Produced by

Would you pursue a career in the music business?

Tuesday, September 09, 2008 - 01:31 PM

So 20% of the people polled in the UK would give up their jobs for a chance to work in the music business… I wonder what they think “working in the music business” means? Sure, the bricklayer probably dreams of becoming a rich and famous pop singer, with a starlet on each arm, but does that disaffected surgeon really want to become the guy who picks the publicity photo for the next Josh Groban ad campaign? There is almost certainly a big disconnect between the image of the business – even with all its well-documented challenges and losses recently – and the reality of the jobs that are available. By the time I got out of school I knew my way around a studio, and my dream job would’ve been “record producer.” Or so I thought. But for every Brian Eno, taking a scruffy band whose members were still mastering their instruments and creating a rich sonic palette of unexpected sounds and intriguing sonic combinations, there are thousands of producers whose job basically consists of booking the studio, keeping the engineer awake, writing down notes on which takes worked best, and all sorts of equally tedious tasks.

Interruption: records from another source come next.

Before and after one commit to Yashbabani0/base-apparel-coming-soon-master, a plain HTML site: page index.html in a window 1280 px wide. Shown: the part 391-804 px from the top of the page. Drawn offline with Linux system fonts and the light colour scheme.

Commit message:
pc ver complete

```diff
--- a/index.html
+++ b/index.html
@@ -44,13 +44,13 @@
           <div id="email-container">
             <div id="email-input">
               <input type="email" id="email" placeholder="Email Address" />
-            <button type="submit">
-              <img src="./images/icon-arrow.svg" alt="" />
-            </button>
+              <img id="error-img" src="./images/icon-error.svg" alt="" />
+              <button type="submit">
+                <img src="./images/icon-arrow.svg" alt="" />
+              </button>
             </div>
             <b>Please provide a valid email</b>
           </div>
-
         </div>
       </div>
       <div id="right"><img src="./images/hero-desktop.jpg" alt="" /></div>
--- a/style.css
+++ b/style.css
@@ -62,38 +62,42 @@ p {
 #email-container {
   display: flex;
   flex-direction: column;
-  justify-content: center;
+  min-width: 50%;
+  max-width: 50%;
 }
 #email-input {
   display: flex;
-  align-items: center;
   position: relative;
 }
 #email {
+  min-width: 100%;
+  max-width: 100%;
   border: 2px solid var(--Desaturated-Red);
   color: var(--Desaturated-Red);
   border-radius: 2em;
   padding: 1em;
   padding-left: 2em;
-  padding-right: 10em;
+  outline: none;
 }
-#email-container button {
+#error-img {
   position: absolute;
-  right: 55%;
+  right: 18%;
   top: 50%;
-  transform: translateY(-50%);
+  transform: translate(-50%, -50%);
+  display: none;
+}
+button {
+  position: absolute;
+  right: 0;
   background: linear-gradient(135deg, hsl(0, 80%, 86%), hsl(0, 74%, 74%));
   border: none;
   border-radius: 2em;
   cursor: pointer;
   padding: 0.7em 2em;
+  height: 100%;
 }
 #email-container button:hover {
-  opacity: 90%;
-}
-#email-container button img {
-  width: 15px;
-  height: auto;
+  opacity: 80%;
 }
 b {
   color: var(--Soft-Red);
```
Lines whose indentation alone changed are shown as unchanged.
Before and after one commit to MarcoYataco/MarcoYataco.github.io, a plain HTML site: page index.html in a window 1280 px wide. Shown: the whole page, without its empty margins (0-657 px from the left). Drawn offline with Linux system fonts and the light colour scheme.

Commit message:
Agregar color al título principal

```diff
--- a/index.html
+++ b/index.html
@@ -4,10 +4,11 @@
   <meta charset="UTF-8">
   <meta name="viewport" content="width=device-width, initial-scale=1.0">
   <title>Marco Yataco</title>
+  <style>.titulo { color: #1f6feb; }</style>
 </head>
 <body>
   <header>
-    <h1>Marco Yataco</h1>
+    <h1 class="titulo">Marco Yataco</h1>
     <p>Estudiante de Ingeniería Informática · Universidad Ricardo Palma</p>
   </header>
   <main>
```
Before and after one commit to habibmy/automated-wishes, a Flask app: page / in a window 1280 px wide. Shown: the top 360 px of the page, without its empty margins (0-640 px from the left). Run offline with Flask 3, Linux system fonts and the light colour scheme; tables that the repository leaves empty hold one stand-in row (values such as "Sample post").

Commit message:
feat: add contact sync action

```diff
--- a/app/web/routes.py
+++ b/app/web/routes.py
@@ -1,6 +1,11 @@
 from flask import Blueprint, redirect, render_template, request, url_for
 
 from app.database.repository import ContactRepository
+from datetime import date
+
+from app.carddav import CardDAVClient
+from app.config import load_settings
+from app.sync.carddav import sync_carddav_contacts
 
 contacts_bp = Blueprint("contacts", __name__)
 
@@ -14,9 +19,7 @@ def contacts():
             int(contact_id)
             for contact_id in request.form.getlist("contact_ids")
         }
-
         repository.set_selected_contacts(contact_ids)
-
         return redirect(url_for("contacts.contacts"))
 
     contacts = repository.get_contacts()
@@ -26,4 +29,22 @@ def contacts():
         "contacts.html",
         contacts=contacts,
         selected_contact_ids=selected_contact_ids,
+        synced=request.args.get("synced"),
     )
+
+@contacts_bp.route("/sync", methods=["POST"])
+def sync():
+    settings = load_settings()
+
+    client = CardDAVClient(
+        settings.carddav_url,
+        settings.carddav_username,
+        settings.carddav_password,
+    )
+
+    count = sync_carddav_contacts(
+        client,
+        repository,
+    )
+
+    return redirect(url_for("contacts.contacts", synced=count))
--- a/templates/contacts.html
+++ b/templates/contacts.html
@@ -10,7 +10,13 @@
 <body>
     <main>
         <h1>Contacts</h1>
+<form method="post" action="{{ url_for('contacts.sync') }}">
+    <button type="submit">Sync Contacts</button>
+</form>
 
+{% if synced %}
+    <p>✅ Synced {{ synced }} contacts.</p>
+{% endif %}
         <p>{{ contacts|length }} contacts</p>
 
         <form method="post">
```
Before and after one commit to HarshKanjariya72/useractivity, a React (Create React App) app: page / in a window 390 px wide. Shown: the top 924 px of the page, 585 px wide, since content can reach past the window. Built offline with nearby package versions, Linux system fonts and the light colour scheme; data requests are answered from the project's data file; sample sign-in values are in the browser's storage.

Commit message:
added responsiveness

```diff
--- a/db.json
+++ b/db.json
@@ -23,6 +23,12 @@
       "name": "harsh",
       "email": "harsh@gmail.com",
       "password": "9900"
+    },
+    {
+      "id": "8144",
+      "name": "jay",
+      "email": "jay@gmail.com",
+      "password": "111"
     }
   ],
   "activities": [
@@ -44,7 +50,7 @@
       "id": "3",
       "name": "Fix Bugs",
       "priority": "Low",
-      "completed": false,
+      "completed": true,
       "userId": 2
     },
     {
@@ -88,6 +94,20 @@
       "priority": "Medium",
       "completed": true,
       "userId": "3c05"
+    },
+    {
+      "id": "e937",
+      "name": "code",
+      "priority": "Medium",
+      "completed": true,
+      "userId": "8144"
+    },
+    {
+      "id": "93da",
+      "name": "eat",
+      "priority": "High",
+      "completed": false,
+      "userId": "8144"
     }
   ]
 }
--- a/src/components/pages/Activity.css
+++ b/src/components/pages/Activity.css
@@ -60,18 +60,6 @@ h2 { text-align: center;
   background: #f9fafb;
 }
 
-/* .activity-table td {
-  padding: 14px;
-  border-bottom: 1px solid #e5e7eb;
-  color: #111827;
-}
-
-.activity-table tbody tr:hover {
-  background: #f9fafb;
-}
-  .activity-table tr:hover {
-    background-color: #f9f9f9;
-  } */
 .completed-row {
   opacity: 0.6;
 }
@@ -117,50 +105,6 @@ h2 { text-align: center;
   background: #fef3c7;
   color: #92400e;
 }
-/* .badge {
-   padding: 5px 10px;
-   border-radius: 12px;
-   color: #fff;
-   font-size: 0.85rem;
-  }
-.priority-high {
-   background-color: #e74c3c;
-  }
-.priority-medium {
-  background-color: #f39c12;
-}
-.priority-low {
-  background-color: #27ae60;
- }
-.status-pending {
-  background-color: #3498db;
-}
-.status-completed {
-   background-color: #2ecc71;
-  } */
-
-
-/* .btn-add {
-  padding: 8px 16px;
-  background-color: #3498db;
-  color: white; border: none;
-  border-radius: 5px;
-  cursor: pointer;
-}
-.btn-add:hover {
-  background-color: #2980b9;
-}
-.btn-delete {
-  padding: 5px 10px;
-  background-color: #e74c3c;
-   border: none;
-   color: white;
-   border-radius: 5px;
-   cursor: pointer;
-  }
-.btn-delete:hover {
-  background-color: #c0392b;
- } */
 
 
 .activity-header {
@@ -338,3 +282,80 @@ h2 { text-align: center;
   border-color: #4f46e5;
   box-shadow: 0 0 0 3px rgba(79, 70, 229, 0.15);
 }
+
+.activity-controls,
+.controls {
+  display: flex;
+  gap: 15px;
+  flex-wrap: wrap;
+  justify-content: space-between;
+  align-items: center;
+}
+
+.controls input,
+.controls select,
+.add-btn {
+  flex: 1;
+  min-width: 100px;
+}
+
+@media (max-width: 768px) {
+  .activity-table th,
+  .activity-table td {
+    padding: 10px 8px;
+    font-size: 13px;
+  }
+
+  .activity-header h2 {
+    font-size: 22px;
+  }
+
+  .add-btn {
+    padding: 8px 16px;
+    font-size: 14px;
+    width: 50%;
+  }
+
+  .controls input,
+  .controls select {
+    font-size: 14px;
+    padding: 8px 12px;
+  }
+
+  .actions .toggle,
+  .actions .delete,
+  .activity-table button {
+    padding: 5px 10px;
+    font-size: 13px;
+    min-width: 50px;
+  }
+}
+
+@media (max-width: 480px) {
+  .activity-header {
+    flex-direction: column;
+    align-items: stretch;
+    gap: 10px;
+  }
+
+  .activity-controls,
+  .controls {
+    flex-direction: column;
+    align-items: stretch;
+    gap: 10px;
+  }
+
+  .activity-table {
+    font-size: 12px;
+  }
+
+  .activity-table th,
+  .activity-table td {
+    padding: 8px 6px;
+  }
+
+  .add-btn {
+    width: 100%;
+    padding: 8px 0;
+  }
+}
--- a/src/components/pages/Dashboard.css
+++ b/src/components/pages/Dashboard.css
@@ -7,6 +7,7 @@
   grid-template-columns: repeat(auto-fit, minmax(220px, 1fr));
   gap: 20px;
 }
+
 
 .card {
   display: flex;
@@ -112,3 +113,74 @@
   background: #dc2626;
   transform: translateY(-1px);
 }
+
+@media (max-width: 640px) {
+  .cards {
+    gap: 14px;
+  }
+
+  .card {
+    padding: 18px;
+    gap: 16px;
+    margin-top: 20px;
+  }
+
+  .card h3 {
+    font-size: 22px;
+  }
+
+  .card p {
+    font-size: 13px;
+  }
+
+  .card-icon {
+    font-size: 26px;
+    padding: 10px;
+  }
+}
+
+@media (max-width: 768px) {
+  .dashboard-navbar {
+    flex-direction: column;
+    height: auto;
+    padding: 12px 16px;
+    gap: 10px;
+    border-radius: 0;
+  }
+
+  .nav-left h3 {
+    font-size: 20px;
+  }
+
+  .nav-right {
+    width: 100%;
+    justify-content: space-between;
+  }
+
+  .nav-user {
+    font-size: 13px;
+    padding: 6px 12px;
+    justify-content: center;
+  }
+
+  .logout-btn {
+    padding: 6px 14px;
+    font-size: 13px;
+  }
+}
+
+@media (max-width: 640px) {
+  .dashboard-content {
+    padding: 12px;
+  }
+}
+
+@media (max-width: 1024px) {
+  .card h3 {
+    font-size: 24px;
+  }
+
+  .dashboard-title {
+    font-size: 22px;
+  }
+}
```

And yet… there are some very cool jobs in the music biz, even if it means jumping onto a sinking ship. And if the industry as we’ve come to know it flounders, something is going to take its place, and that something is going to need even more creative people to survive in a media-saturated marketplace.

Tell us: Would you pursue a career in the music business? Even if it meant something other than being a musician? And if you’re already in the business, what’s the reality of working in a struggling industry?

Tags:

More in:

Leave a Comment

Register for your own account so you can vote on comments, save your favorites, and more. Learn more.
Please stay on topic, be civil, and be brief.
Email addresses are never displayed, but they are required to confirm your comments. Names are displayed with all comments. We reserve the right to edit any comments posted on this site. Please read the Comment Guidelines before posting. By leaving a comment, you agree to New York Public Radio's Privacy Policy and Terms Of Use.

Sponsored

Feeds

Sponsored